_Activity_. Begin at the line containing "then cut out)." in the data below and go on through the line containing "(in git history).", repeating each line exactly; include both ends and no other line.

_Task inputs_.
*** Begin section ***
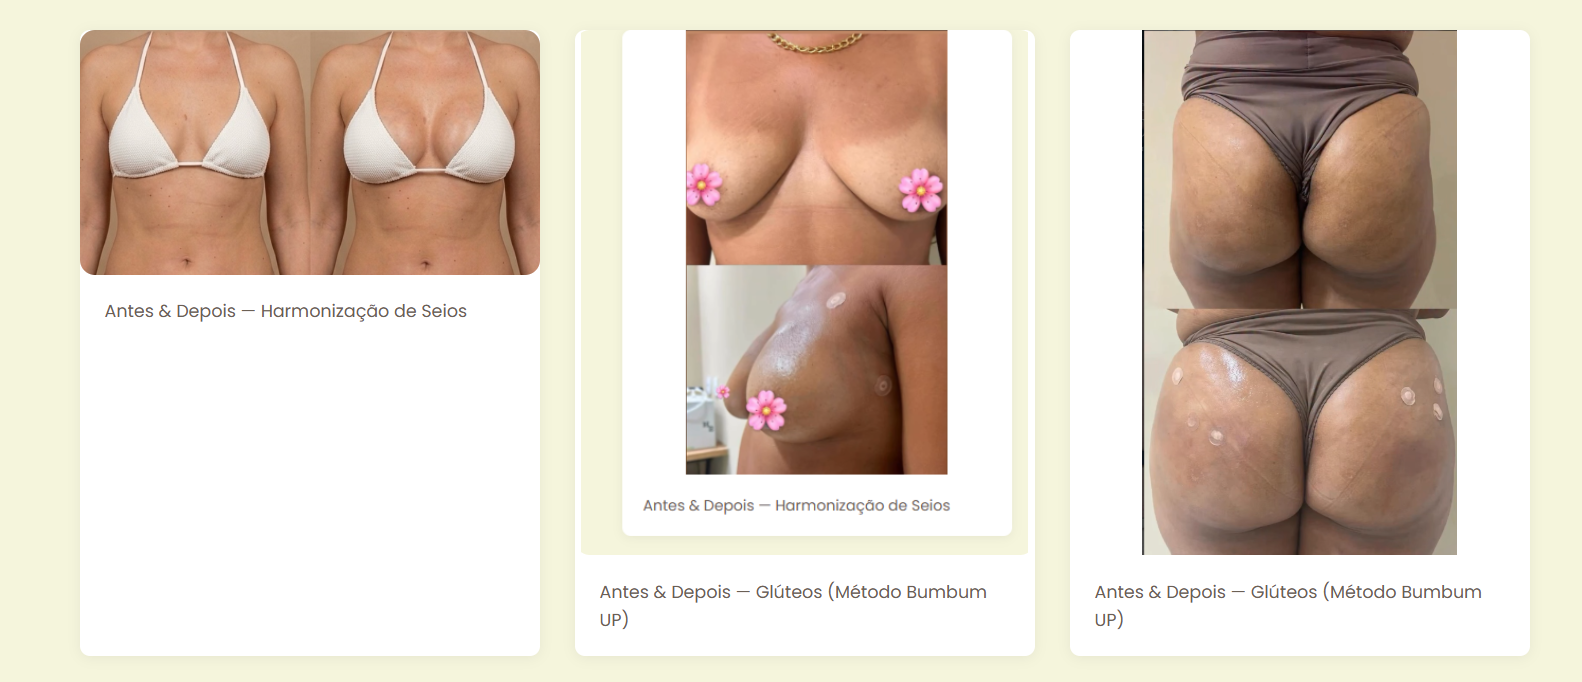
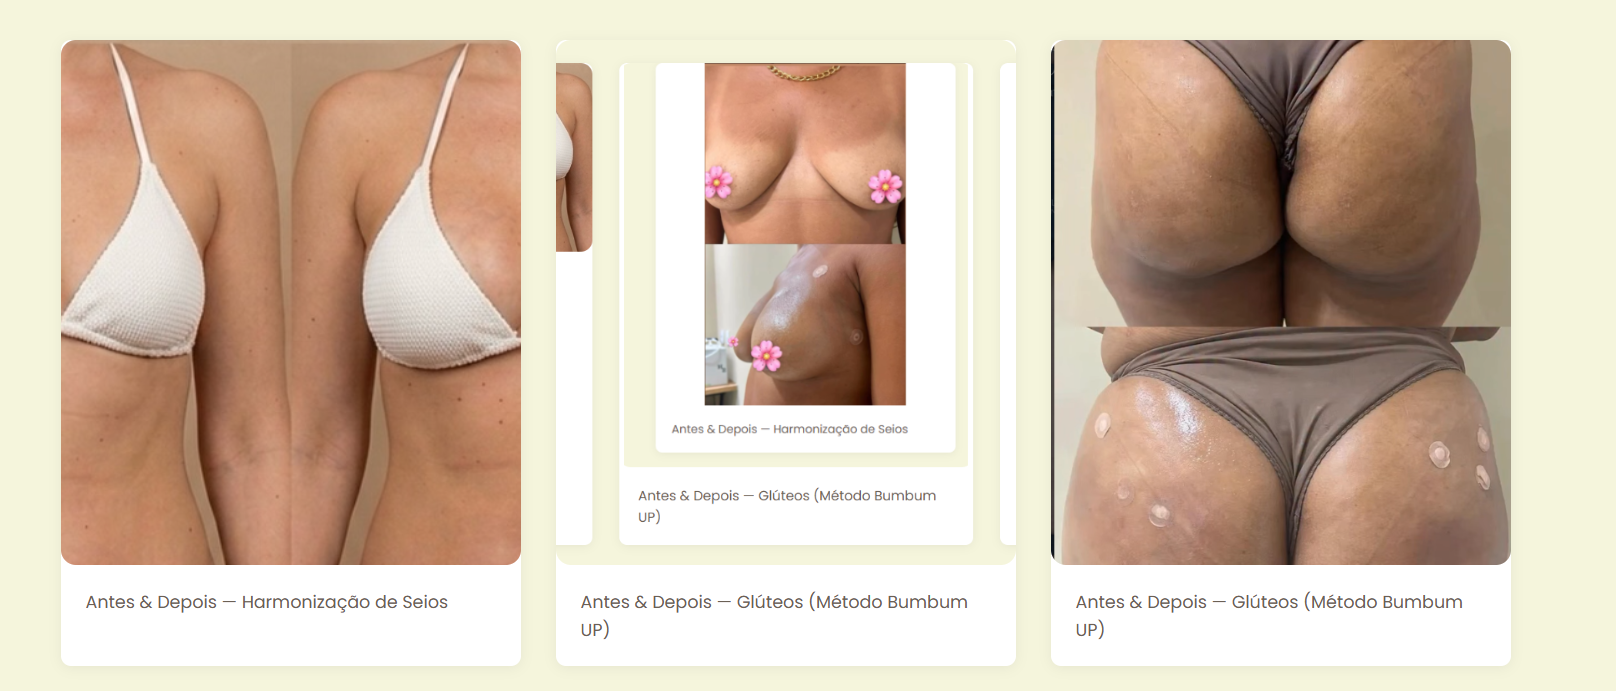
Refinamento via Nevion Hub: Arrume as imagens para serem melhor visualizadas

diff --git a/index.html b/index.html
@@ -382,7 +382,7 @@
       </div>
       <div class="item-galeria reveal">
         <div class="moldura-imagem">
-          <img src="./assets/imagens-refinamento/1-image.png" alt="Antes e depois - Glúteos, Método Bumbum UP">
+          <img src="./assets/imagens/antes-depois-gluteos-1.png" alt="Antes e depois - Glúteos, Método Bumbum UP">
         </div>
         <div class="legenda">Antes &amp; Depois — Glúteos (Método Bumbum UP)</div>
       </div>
*** End section ***
*** Begin section ***
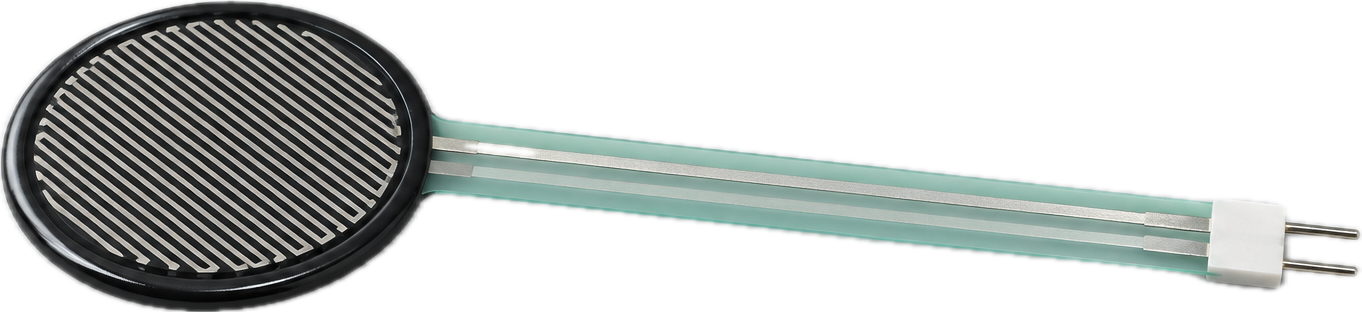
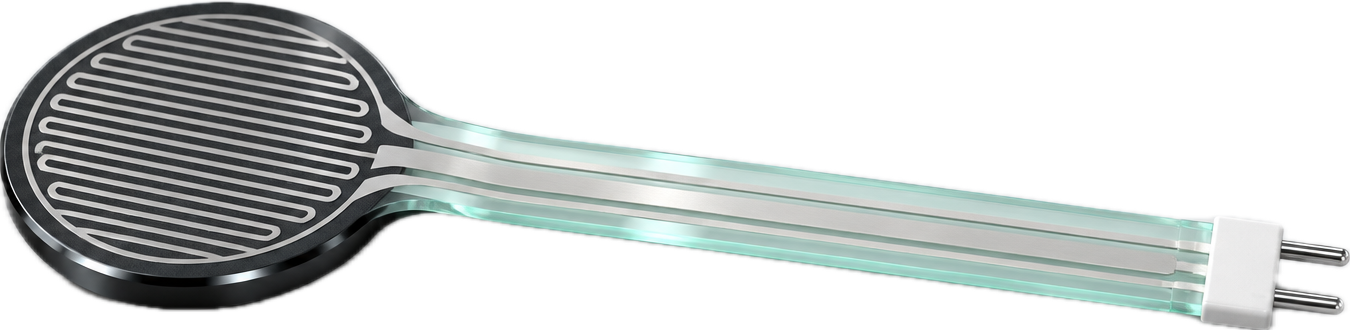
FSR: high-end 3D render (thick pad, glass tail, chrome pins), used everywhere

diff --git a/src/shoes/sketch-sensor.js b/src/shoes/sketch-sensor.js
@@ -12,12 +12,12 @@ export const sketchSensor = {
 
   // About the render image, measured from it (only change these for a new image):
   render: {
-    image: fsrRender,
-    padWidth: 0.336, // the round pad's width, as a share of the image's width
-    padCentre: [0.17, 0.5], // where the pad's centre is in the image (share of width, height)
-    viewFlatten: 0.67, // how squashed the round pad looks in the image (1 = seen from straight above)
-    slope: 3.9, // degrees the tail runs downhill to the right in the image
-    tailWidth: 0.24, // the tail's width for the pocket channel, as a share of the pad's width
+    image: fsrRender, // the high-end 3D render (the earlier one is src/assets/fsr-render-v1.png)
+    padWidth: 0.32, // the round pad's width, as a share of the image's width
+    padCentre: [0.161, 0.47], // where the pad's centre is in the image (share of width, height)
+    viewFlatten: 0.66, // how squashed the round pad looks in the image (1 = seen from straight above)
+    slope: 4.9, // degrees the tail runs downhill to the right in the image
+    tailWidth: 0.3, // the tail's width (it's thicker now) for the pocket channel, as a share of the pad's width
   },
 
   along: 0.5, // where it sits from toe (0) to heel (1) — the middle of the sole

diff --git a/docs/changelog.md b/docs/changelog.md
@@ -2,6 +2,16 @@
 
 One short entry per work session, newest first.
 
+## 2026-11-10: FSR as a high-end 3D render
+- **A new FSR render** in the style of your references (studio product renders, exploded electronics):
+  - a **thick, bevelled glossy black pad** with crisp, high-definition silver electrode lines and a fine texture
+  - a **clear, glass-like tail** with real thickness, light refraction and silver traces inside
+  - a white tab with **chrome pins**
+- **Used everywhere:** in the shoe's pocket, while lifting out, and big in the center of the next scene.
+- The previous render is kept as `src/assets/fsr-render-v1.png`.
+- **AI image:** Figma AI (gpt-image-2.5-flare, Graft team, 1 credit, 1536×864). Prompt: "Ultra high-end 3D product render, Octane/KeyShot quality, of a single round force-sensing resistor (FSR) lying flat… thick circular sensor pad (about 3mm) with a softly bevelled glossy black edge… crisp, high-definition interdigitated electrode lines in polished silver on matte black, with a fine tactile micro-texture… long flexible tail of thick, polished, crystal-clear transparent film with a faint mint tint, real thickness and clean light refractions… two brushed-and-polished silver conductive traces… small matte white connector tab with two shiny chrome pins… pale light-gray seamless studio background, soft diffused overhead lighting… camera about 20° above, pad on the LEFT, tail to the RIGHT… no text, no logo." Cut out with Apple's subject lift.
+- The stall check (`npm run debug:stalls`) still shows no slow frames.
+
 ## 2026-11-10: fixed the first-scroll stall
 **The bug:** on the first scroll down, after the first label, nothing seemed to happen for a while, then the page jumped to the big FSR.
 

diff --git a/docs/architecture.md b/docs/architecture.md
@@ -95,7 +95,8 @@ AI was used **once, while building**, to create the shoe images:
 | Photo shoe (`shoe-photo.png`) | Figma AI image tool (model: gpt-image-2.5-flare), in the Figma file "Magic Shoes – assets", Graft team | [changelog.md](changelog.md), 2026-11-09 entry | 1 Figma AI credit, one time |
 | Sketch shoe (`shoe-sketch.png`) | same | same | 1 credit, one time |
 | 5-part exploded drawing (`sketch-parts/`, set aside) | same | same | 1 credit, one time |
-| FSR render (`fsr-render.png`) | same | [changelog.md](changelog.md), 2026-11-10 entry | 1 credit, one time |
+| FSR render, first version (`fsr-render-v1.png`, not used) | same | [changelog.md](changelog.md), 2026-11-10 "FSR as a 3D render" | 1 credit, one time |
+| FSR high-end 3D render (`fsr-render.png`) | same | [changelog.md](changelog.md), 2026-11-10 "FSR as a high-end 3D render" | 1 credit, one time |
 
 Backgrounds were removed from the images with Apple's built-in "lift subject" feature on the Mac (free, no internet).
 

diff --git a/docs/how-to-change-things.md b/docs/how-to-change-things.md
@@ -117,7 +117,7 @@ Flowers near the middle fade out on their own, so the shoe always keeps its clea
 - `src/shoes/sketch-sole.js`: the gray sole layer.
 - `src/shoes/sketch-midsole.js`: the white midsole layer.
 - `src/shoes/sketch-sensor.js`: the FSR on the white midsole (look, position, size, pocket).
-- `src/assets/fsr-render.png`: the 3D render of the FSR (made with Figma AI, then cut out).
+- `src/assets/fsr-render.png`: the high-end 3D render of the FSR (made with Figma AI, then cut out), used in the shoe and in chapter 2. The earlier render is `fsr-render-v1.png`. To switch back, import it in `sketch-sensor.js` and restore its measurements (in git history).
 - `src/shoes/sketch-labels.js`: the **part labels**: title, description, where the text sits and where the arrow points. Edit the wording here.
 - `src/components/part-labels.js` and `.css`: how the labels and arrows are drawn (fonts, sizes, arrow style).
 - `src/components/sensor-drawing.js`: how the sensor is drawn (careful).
*** End section ***
_Response below_.
-- `src/assets/fsr-render.png`: the 3D render of the FSR (made with Figma AI, then cut out).
+- `src/assets/fsr-render.png`: the high-end 3D render of the FSR (made with Figma AI, then cut out), used in the shoe and in chapter 2. The earlier render is `fsr-render-v1.png`. To switch back, import it in `sketch-sensor.js` and restore its measurements (in git history).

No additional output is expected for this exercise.